The 5-hour hike (5 miles one way) to Gunsight Rock is tough, steep, and exposed to the sun along most of the way. The first mile or so is paved and winds along Santa Rosa Creek; the rest is a fire road. The long haul rewards the hardy with the best view in the county-- one that stretches as far as the Sierra Nevada and San Francisco Bay. For a shorter trek, you might try just the 1-mile Santa Rosa Creek Trail, following a clear little stream where steelhead spawn in winter.

Day-use fee is $1. The park is open daylight hours weekends and holidays, and closes completely during fire season (usually Memorial Day to Labor Day).

Sugarloaf Ridge State Park. From State 12 east of Santa Rosa, take Adobe Canyon Road northeast 2 miles to its end. Once a cattle ranch, this mountainous 2,500-acre park ranges in elevation from 600 feet to 2,729 feet atop Bald Mountain. Crisscrossing it are 25 miles of trails.

To find wildflowers, take Pony Gate, Ridge View, and Vista trails (passing Columbine Meadow); return via Digger Pine and Meadow trails. The walk, about 5 miles, gains only about 600 feet but includes views over the Sonoma Valley. For a cool stroll past lush ferns and a place to soak your feet, Canyon Trail winds for about a mile (one way) along Sonoma Creek. The park has 50 campsites ($10 per night); you can reserve through Mistix, (800) 444-7275. Day-use fee is $3.
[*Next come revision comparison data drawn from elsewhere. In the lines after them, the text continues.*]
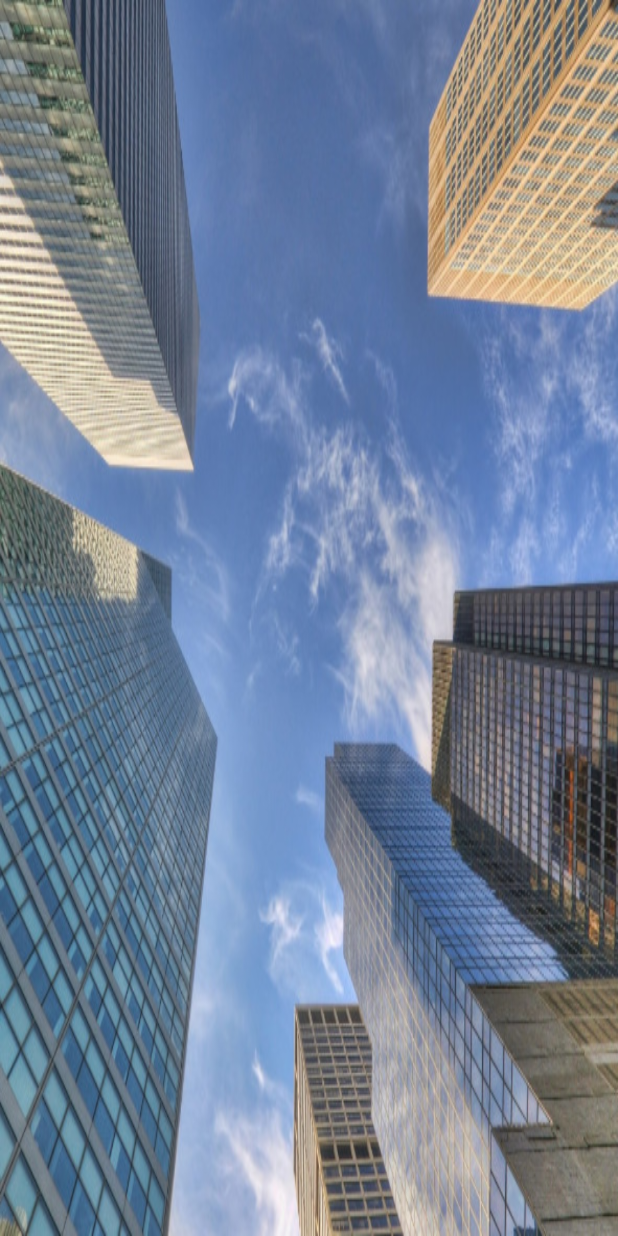
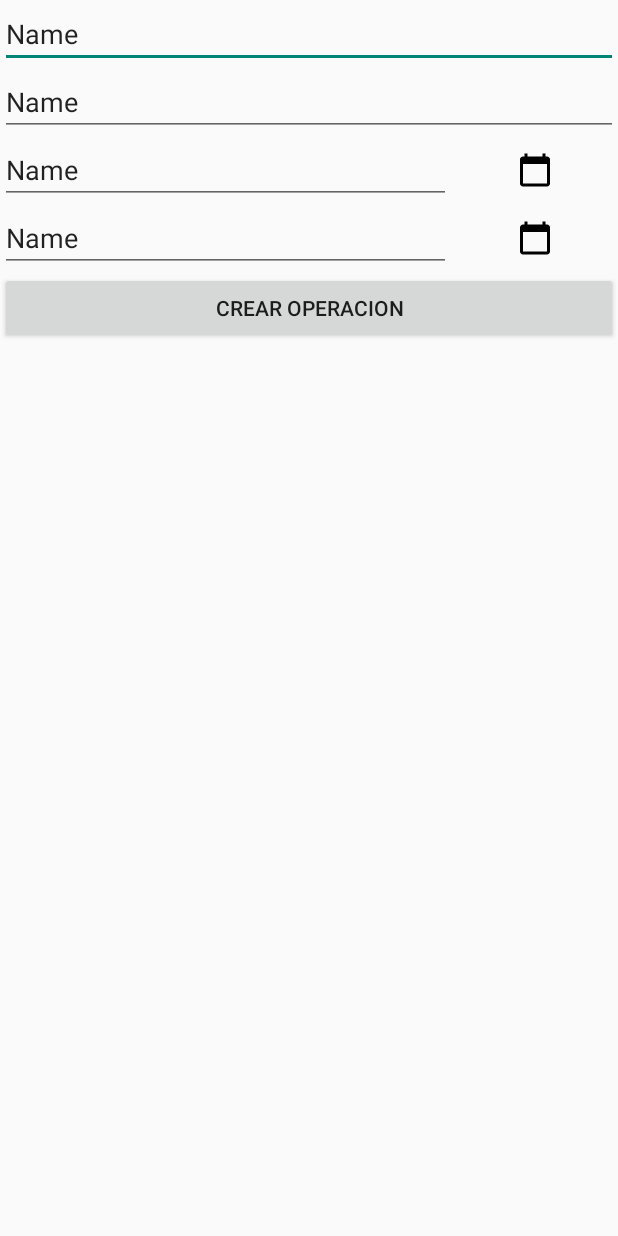
Before and after one commit to LightDragooon/SistemaMuestreos, an Android app: the layout activity_crear_operaciones.xml on its own in the app's theme, with its tools: preview values and no code run, on a phone screen of 412 x 824 dp. Run offline under Robolectric (Android 15) with nearby library versions, the phone set to English and light mode, and no system bars; network calls fail.

Commit message:
Mejoras :+1:

```diff
--- a/app/src/main/AndroidManifest.xml
+++ b/app/src/main/AndroidManifest.xml
@@ -31,7 +31,7 @@
         <activity android:name=".crear_tarea" />
         <activity android:name=".Tareas" />
         <activity android:name=".ver_proyecto" />
-        <activity android:name=".ver_personas" />
+        <activity android:name=".ver_elementos" />
         <activity android:name=".seleccionar_persona" />
         <activity android:name=".ver_operaciones" />
         <activity android:name=".modificar_trabajador"></activity>
--- a/app/src/main/java/gruporeque/sistemamuestreos/ClaseGlobal.java
+++ b/app/src/main/java/gruporeque/sistemamuestreos/ClaseGlobal.java
@@ -5,11 +5,16 @@ public class ClaseGlobal {
     public static final String HOST_URL = "https://proyecto2reque.000webhostapp.com/";
 
     public static final String Usuario_Insert = HOST_URL+"Queries/insertar_usuario.php";
+    public static final String Proyecto_Insert = HOST_URL+"Queries/insertar_proyecto.php";
     public static final String Tarea_Insert = HOST_URL+"Queries/insertar_tarea.php";
     public static final String Trabajador_Insert = HOST_URL+"Queries/insertar_operador.php";
     public static final String Trabajadores_Select = HOST_URL+"Queries/seleccionar_trabajadores.php";
     public static final String Usuarios_Select = HOST_URL+"Queries/seleccionar_usuarios.php";
     public static final String Eliminar_Usuario = HOST_URL+"Queries/eliminar_usuario.php";
+    public static final String Eliminar_Proyecto = HOST_URL+"Queries/eliminar_proyecto.php";
     public static final String Proyectos_Select = HOST_URL+"Queries/seleccionar_proyectos.php";
     public static final String Eliminar_Trabajador = HOST_URL + "Queries/eliminar_trabajador.php";
+    public static final String Proyectos_Usuarios_Select = HOST_URL + "Queries/seleccionar_proyectos_usuarios.php";
+    public static final String Operaciones_Select = HOST_URL + "Queries/seleccionar_operaciones.php";
+    public static final String Operaciones_Insert= HOST_URL + "Queries/insertar_operacion.php";
 }
--- a/app/src/main/res/layout/activity_crear_operaciones.xml
+++ b/app/src/main/res/layout/activity_crear_operaciones.xml
@@ -1,10 +1,77 @@
 <?xml version="1.0" encoding="utf-8"?>
-<android.support.constraint.ConstraintLayout xmlns:android="http://schemas.android.com/apk/res/android"
+<LinearLayout xmlns:android="http://schemas.android.com/apk/res/android"
     xmlns:app="http://schemas.android.com/apk/res-auto"
     xmlns:tools="http://schemas.android.com/tools"
     android:layout_width="match_parent"
     android:layout_height="match_parent"
-    android:background="@drawable/fondo_pantalla_general"
+    android:orientation="vertical"
     tools:context=".crear_operaciones">
 
-</android.support.constraint.ConstraintLayout>
+    <EditText
+        android:id="@+id/et_operacion_nombre"
+        android:layout_width="match_parent"
+        android:layout_height="wrap_content"
+        android:ems="10"
+        android:inputType="textPersonName"
+        android:text="Name" />
+
+    <EditText
+        android:id="@+id/et_operacion_desc"
+        android:layout_width="match_parent"
+        android:layout_height="wrap_content"
+        android:ems="10"
+        android:inputType="textPersonName"
+        android:text="Name" />
+
+    <LinearLayout
+        android:layout_width="match_parent"
+        android:layout_height="wrap_content"
+        android:orientation="horizontal">
+
+        <EditText
+            android:id="@+id/et_operacion_fechaI"
+            android:layout_width="wrap_content"
+            android:layout_height="wrap_content"
+            android:layout_weight="1"
+            android:ems="10"
+            android:inputType="textPersonName"
+            android:text="Name" />
+
+        <ImageButton
+            android:id="@+id/ib_operacion_fechaI"
+            android:layout_width="wrap_content"
+            android:layout_height="match_parent"
+            android:layout_weight="1"
+            android:background="@android:color/transparent"
+            app:srcCompat="@drawable/ic_calendar" />
+    </LinearLayout>
+
+    <LinearLayout
+        android:layout_width="match_parent"
+        android:layout_height="wrap_content"
+        android:orientation="horizontal">
+
+        <EditText
+            android:id="@+id/et_operacion_fechaF"
+            android:layout_width="wrap_content"
+            android:layout_height="wrap_content"
+            android:layout_weight="1"
+            android:ems="10"
+            android:inputType="textPersonName"
+            android:text="Name" />
+
+        <ImageButton
+            android:id="@+id/ib_operacion_fechaF"
+            android:layout_width="wrap_content"
+            android:layout_height="match_parent"
+            android:layout_weight="1"
+            android:background="@android:color/transparent"
+            app:srcCompat="@drawable/ic_calendar" />
+    </LinearLayout>
+
+    <Button
+        android:id="@+id/btn_operacion_crear"
+        android:layout_width="match_parent"
+        android:layout_height="wrap_content"
+        android:text="Crear Operacion" />
+</LinearLayout>
--- a/app/src/main/res/layout/activity_crear_proyecto.xml
+++ b/app/src/main/res/layout/activity_crear_proyecto.xml
@@ -9,7 +9,6 @@
     <LinearLayout
         android:layout_width="match_parent"
         android:layout_height="match_parent"
-        android:background="@drawable/fondo_pantalla_general"
         android:orientation="vertical">
 
         <EditText
```
Also changed, not shown: app/src/main/java/gruporeque/sistemamuestreos/Proyectos.java (+17 -11 lines), app/src/main/java/gruporeque/sistemamuestreos/crear_operaciones.java (+170 -1 lines), app/src/main/java/gruporeque/sistemamuestreos/crear_proyecto.java (+20 -16 lines), app/src/main/java/gruporeque/sistemamuestreos/ver_elementos.java (added, +168 -0 lines), app/src/main/java/gruporeque/sistemamuestreos/ver_personas.java (deleted, +0 -13 lines), app/src/main/java/gruporeque/sistemamuestreos/ver_proyecto.java (+42 -9 lines), app/src/main/res/layout/activity_ver_elementos.xml (added, +48 -0 lines), app/src/main/res/layout/activity_ver_personas.xml (deleted, +0 -28 lines).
Sonoma Valley Regional Park. Set in rolling hills 5 miles north of Sonoma off State 12, this park covers 162 acres of grassy oak woodlands. Picnic tables dot the slopes where you're likeliest to see wildflowers. The brushy lowlands are lively with warblers, sparrows, and meadowlarks. A new paved 1 1/4-mile bike and hiking path curves under mistletoe-laden oaks, and 2 miles of footpaths snake over the hills. Day-use fee is $1.

Photo: Star lily puts in a spring appearance in Sugarloaf Ridge State Park; hiker scans vista of chaparral from park's Ridge View Trail

Photo: Five parks branch off State 12 at Sonoma Valley's northwest end

Photo: Grassy shore at Spring Lake lures loungers; sailboat catches breeze

Photo: Proud catch: spin-caster pulled three trout from stocked Spring Lake

Photo: Shoes off, footsore hiker and companion refuel after hard hike up Hood Mountain
COPYRIGHT 1988 Sunset Publishing Corp.
No portion of this article can be reproduced without the express written permission from the copyright holder.
Copyright 1988 Gale, Cengage Learning. All rights reserved.

Article Details
Printer friendly Cite/link Email Feedback
Publication:Sunset
Date:Apr 1, 1988
Words:704
Previous Article:Hidden drip system irrigates a pair of wire baskets on a lamppost.
Next Article:Volunteering to restore historic ships in San Francisco.
Topics:


Related Articles
Leg-stretchers for the season's first hike.
Old oaks, dainty wildflowers in a Stockton regional park.
Window on the West.
Idyllic Annadel.
SPRING SIGNS POP(PY) UP ALONG DESERT ROADSIDE.
A.V. A BLOOMIN' SIGHT; POPPIES READY TO JOIN PALETTE OF WILDFLOWERS.
POPPY PUNDITS PESSIMISTIC : WARM MONTH, LACK OF RAIN SEEN AS BAD SIGN AT RESERVE.
SIGNS OF SPRING\Opening day nears for poppy reserve\Full blooms not expected 'til April because of cool weather in\February.
HILLS ARE ALIVE WITH WILDFLOWERS\Ventura County burn zones yield plenty of blooms.
WILDFLOWERS ARE PUTTING ON AN EARLY SHOW BEAUTIFUL BLOSSOMS A RESULT OF WET SEASON, SUNSHINE.

Terms of use | Copyright © 2017 Farlex, Inc. | Feedback | For webmasters